ACTION ITEM: Check each line of the material below, and copy it if it holds the string "kalender".

DATA TO PROCESS:
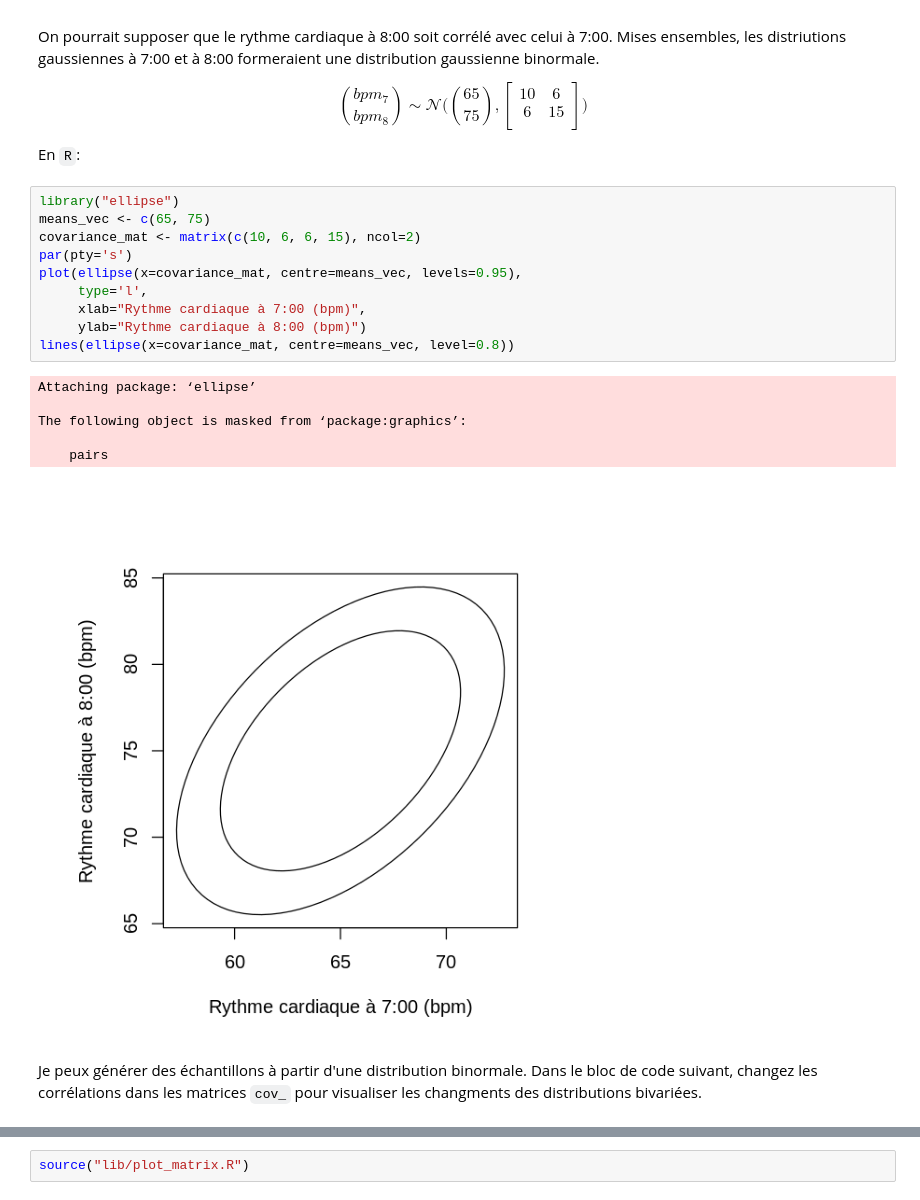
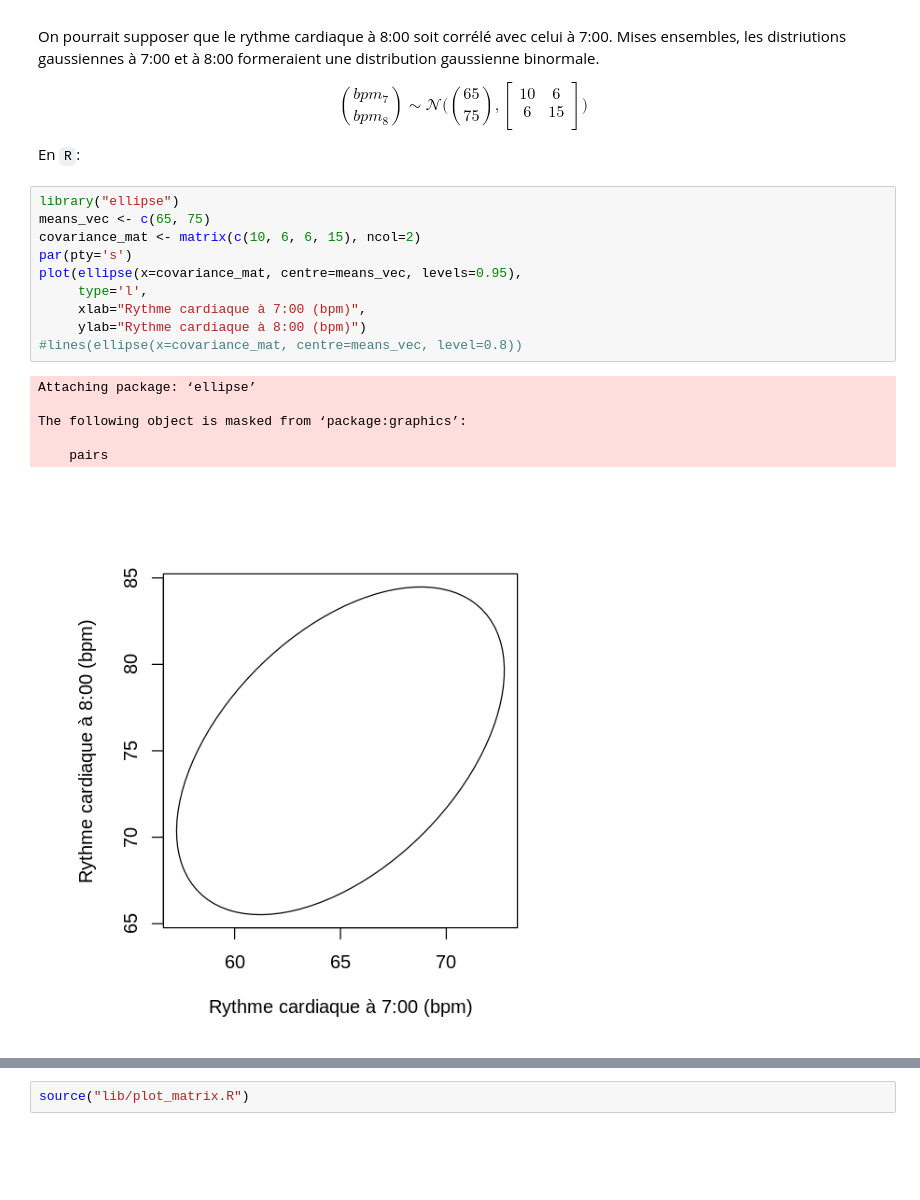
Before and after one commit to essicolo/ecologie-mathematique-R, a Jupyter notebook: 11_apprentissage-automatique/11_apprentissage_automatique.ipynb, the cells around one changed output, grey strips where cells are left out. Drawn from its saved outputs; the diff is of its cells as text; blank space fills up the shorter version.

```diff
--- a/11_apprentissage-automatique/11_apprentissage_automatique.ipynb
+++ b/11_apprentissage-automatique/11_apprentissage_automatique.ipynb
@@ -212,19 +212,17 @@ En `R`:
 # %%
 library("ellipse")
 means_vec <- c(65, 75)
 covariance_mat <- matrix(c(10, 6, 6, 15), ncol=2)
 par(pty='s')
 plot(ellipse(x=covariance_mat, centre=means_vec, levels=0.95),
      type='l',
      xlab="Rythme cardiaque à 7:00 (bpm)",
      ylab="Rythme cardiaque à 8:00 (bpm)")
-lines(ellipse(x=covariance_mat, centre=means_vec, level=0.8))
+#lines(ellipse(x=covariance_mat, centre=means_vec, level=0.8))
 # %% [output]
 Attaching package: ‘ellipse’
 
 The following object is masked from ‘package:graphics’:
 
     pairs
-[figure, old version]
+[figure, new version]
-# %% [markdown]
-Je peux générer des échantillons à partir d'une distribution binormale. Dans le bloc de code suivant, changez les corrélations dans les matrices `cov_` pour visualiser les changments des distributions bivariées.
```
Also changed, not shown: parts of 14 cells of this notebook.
--
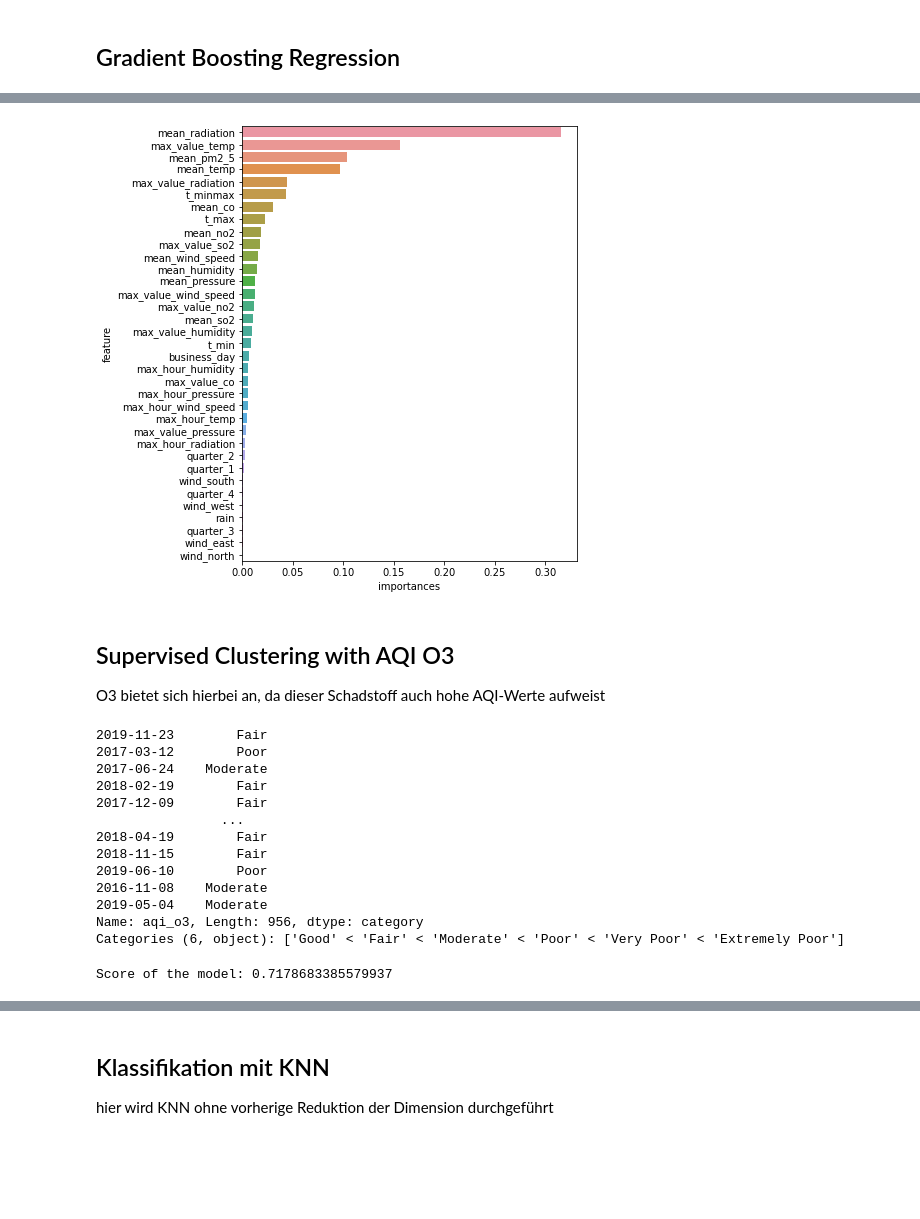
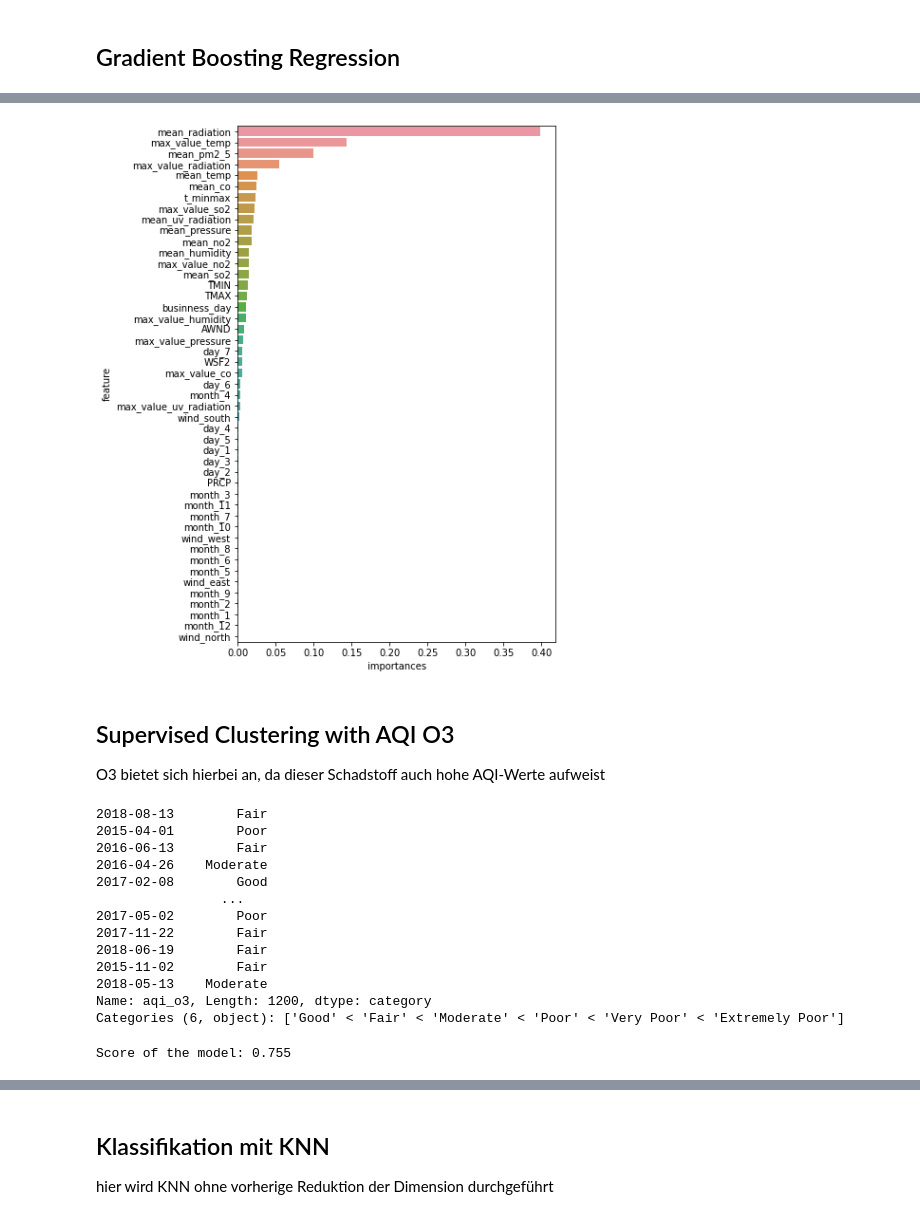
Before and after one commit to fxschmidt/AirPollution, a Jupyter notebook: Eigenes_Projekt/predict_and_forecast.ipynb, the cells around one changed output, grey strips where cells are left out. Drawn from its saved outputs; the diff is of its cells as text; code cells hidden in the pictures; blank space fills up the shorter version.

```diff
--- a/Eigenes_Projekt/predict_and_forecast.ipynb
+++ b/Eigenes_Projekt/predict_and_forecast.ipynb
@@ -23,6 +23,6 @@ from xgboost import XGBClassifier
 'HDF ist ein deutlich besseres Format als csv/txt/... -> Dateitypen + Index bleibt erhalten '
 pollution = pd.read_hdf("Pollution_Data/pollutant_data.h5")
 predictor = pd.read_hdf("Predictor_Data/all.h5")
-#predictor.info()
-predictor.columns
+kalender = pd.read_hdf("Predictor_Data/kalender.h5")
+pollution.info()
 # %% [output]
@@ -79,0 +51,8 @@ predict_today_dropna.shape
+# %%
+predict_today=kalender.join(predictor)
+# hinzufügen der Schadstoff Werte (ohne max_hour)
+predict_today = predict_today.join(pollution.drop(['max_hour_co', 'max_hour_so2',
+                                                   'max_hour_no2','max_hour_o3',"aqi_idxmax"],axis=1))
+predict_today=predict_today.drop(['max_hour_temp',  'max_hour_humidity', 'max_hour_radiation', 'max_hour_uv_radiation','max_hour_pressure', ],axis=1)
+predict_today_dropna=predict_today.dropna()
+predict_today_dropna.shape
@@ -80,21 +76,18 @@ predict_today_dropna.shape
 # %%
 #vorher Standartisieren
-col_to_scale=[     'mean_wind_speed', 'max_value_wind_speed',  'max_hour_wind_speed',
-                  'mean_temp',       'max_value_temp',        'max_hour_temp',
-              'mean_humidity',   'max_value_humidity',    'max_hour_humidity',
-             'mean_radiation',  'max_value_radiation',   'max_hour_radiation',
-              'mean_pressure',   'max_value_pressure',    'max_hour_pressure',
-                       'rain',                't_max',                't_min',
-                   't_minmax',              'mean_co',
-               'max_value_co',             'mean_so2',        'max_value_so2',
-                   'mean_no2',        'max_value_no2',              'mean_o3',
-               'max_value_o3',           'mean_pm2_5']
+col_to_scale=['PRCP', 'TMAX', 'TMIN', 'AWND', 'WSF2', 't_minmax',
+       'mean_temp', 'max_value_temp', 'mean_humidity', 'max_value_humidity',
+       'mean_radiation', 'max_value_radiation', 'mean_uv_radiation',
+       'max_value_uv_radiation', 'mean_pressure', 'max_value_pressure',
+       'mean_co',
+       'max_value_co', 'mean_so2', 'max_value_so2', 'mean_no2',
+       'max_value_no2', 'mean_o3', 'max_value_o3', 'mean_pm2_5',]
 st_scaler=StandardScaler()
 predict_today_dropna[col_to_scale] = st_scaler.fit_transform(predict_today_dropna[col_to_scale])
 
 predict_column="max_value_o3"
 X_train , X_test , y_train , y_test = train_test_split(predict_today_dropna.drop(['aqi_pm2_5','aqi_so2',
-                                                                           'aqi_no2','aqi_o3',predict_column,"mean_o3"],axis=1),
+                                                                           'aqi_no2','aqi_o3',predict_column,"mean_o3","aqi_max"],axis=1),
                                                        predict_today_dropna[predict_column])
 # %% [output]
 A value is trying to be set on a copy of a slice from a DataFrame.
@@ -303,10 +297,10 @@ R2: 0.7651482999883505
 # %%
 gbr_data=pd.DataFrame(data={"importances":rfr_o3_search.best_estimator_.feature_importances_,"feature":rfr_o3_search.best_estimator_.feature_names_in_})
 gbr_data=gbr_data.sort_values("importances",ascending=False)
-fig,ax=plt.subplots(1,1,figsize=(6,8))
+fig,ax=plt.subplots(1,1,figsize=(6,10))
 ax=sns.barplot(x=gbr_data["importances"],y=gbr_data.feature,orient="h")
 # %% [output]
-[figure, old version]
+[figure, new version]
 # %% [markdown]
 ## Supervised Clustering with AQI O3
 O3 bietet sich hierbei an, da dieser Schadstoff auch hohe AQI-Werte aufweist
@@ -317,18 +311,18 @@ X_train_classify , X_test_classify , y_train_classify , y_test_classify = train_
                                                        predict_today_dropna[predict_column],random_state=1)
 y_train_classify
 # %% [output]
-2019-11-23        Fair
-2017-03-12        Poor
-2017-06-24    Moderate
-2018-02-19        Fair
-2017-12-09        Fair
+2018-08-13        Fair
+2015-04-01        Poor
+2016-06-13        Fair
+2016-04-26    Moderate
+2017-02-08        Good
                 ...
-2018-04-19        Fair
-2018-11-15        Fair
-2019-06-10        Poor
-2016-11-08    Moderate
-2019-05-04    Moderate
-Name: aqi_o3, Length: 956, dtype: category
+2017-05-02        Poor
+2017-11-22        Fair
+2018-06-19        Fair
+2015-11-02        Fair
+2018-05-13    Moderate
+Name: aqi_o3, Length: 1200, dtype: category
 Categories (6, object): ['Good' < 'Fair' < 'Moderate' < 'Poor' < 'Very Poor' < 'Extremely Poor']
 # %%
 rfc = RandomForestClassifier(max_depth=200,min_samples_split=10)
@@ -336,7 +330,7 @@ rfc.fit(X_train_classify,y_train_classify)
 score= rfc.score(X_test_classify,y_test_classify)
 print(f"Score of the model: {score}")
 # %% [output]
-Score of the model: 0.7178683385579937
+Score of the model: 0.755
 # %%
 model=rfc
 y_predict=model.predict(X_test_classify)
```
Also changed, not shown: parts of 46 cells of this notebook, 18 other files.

YOUR SOLUTION:
+kalender = pd.read_hdf("Predictor_Data/kalender.h5")
+predict_today=kalender.join(predictor)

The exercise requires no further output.